(Beginning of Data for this task)
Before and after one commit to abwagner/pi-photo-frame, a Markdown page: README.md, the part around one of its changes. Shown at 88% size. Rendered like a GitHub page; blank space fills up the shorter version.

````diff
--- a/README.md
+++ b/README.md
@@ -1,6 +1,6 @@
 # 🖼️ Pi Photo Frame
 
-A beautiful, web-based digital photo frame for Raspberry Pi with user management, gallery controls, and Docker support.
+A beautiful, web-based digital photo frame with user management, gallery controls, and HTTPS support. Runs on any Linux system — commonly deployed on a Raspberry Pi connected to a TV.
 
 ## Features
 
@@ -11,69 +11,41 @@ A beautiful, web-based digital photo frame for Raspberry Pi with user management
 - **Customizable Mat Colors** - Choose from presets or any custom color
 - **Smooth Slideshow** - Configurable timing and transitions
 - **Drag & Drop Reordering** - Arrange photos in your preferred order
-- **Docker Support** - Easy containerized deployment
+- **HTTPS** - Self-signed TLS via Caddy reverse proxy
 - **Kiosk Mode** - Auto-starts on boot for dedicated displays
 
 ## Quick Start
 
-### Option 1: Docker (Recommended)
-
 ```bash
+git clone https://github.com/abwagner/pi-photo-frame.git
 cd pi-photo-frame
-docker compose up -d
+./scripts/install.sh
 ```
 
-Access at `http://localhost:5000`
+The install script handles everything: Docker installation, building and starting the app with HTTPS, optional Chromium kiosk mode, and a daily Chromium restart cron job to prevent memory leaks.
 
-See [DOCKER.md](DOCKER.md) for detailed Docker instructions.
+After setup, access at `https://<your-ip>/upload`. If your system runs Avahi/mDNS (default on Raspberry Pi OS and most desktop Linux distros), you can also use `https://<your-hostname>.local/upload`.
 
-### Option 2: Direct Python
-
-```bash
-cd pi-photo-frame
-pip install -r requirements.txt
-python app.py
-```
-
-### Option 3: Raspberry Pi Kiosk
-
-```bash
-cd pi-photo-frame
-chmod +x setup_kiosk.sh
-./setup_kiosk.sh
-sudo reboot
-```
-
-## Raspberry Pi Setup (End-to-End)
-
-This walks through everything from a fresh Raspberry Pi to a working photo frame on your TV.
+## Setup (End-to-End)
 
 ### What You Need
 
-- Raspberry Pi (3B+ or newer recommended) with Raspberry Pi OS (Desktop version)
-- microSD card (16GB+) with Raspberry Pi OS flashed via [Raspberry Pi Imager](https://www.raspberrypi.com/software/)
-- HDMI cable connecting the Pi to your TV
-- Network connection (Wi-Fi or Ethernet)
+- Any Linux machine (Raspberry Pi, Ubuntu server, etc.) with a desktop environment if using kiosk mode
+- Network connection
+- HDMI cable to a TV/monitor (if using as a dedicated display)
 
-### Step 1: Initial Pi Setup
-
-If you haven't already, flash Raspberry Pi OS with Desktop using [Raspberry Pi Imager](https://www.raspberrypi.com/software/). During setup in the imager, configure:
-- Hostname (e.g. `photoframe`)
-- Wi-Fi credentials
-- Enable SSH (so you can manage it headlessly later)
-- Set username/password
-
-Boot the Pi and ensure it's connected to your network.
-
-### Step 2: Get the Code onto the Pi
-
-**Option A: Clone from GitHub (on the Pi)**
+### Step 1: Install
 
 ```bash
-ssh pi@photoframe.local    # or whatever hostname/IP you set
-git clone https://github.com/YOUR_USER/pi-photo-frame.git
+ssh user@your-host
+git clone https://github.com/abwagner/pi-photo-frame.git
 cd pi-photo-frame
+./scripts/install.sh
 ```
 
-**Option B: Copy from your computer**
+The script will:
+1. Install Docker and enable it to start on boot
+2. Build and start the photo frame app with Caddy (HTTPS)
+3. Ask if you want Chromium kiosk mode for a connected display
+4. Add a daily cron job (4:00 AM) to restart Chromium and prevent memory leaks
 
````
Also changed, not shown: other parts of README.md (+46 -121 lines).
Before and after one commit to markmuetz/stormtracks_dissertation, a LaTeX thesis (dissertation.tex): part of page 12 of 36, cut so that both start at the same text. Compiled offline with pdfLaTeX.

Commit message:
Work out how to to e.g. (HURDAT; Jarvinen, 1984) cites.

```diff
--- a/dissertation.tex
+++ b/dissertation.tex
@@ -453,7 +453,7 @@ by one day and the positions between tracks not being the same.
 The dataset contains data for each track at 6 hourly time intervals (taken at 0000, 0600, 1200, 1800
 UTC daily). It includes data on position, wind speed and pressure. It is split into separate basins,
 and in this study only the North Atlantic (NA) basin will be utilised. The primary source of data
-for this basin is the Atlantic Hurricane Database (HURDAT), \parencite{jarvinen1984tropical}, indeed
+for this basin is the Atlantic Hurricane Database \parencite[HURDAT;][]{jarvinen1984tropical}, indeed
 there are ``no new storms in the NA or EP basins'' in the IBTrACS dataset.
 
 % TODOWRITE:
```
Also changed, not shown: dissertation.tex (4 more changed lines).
(End of Data for this task)
What the task requires: Everything in the records above should be written out again exactly.

Answer for this exercise:
Before and after one commit to abwagner/pi-photo-frame, a Markdown page: README.md, the part around one of its changes. Shown at 88% size. Rendered like a GitHub page; blank space fills up the shorter version.

````diff
--- a/README.md
+++ b/README.md
@@ -1,6 +1,6 @@
 # 🖼️ Pi Photo Frame
 
-A beautiful, web-based digital photo frame for Raspberry Pi with user management, gallery controls, and Docker support.
+A beautiful, web-based digital photo frame with user management, gallery controls, and HTTPS support. Runs on any Linux system — commonly deployed on a Raspberry Pi connected to a TV.
 
 ## Features
 
@@ -11,69 +11,41 @@ A beautiful, web-based digital photo frame for Raspberry Pi with user management
 - **Customizable Mat Colors** - Choose from presets or any custom color
 - **Smooth Slideshow** - Configurable timing and transitions
 - **Drag & Drop Reordering** - Arrange photos in your preferred order
-- **Docker Support** - Easy containerized deployment
+- **HTTPS** - Self-signed TLS via Caddy reverse proxy
 - **Kiosk Mode** - Auto-starts on boot for dedicated displays
 
 ## Quick Start
 
-### Option 1: Docker (Recommended)
-
 ```bash
+git clone https://github.com/abwagner/pi-photo-frame.git
 cd pi-photo-frame
-docker compose up -d
+./scripts/install.sh
 ```
 
-Access at `http://localhost:5000`
+The install script handles everything: Docker installation, building and starting the app with HTTPS, optional Chromium kiosk mode, and a daily Chromium restart cron job to prevent memory leaks.
 
-See [DOCKER.md](DOCKER.md) for detailed Docker instructions.
+After setup, access at `https://<your-ip>/upload`. If your system runs Avahi/mDNS (default on Raspberry Pi OS and most desktop Linux distros), you can also use `https://<your-hostname>.local/upload`.
 
-### Option 2: Direct Python
-
-```bash
-cd pi-photo-frame
-pip install -r requirements.txt
-python app.py
-```
-
-### Option 3: Raspberry Pi Kiosk
-
-```bash
-cd pi-photo-frame
-chmod +x setup_kiosk.sh
-./setup_kiosk.sh
-sudo reboot
-```
-
-## Raspberry Pi Setup (End-to-End)
-
-This walks through everything from a fresh Raspberry Pi to a working photo frame on your TV.
+## Setup (End-to-End)
 
 ### What You Need
 
-- Raspberry Pi (3B+ or newer recommended) with Raspberry Pi OS (Desktop version)
-- microSD card (16GB+) with Raspberry Pi OS flashed via [Raspberry Pi Imager](https://www.raspberrypi.com/software/)
-- HDMI cable connecting the Pi to your TV
-- Network connection (Wi-Fi or Ethernet)
+- Any Linux machine (Raspberry Pi, Ubuntu server, etc.) with a desktop environment if using kiosk mode
+- Network connection
+- HDMI cable to a TV/monitor (if using as a dedicated display)
 
-### Step 1: Initial Pi Setup
-
-If you haven't already, flash Raspberry Pi OS with Desktop using [Raspberry Pi Imager](https://www.raspberrypi.com/software/). During setup in the imager, configure:
-- Hostname (e.g. `photoframe`)
-- Wi-Fi credentials
-- Enable SSH (so you can manage it headlessly later)
-- Set username/password
-
-Boot the Pi and ensure it's connected to your network.
-
-### Step 2: Get the Code onto the Pi
-
-**Option A: Clone from GitHub (on the Pi)**
+### Step 1: Install
 
 ```bash
-ssh pi@photoframe.local    # or whatever hostname/IP you set
-git clone https://github.com/YOUR_USER/pi-photo-frame.git
+ssh user@your-host
+git clone https://github.com/abwagner/pi-photo-frame.git
 cd pi-photo-frame
+./scripts/install.sh
 ```
 
-**Option B: Copy from your computer**
+The script will:
+1. Install Docker and enable it to start on boot
+2. Build and start the photo frame app with Caddy (HTTPS)
+3. Ask if you want Chromium kiosk mode for a connected display
+4. Add a daily cron job (4:00 AM) to restart Chromium and prevent memory leaks
 
````
Also changed, not shown: other parts of README.md (+46 -121 lines).
Before and after one commit to markmuetz/stormtracks_dissertation, a LaTeX thesis (dissertation.tex): part of page 12 of 36, cut so that both start at the same text. Compiled offline with pdfLaTeX.

Commit message:
Work out how to to e.g. (HURDAT; Jarvinen, 1984) cites.

```diff
--- a/dissertation.tex
+++ b/dissertation.tex
@@ -453,7 +453,7 @@ by one day and the positions between tracks not being the same.
 The dataset contains data for each track at 6 hourly time intervals (taken at 0000, 0600, 1200, 1800
 UTC daily). It includes data on position, wind speed and pressure. It is split into separate basins,
 and in this study only the North Atlantic (NA) basin will be utilised. The primary source of data
-for this basin is the Atlantic Hurricane Database (HURDAT), \parencite{jarvinen1984tropical}, indeed
+for this basin is the Atlantic Hurricane Database \parencite[HURDAT;][]{jarvinen1984tropical}, indeed
 there are ``no new storms in the NA or EP basins'' in the IBTrACS dataset.
 
 % TODOWRITE:
```
Also changed, not shown: dissertation.tex (4 more changed lines).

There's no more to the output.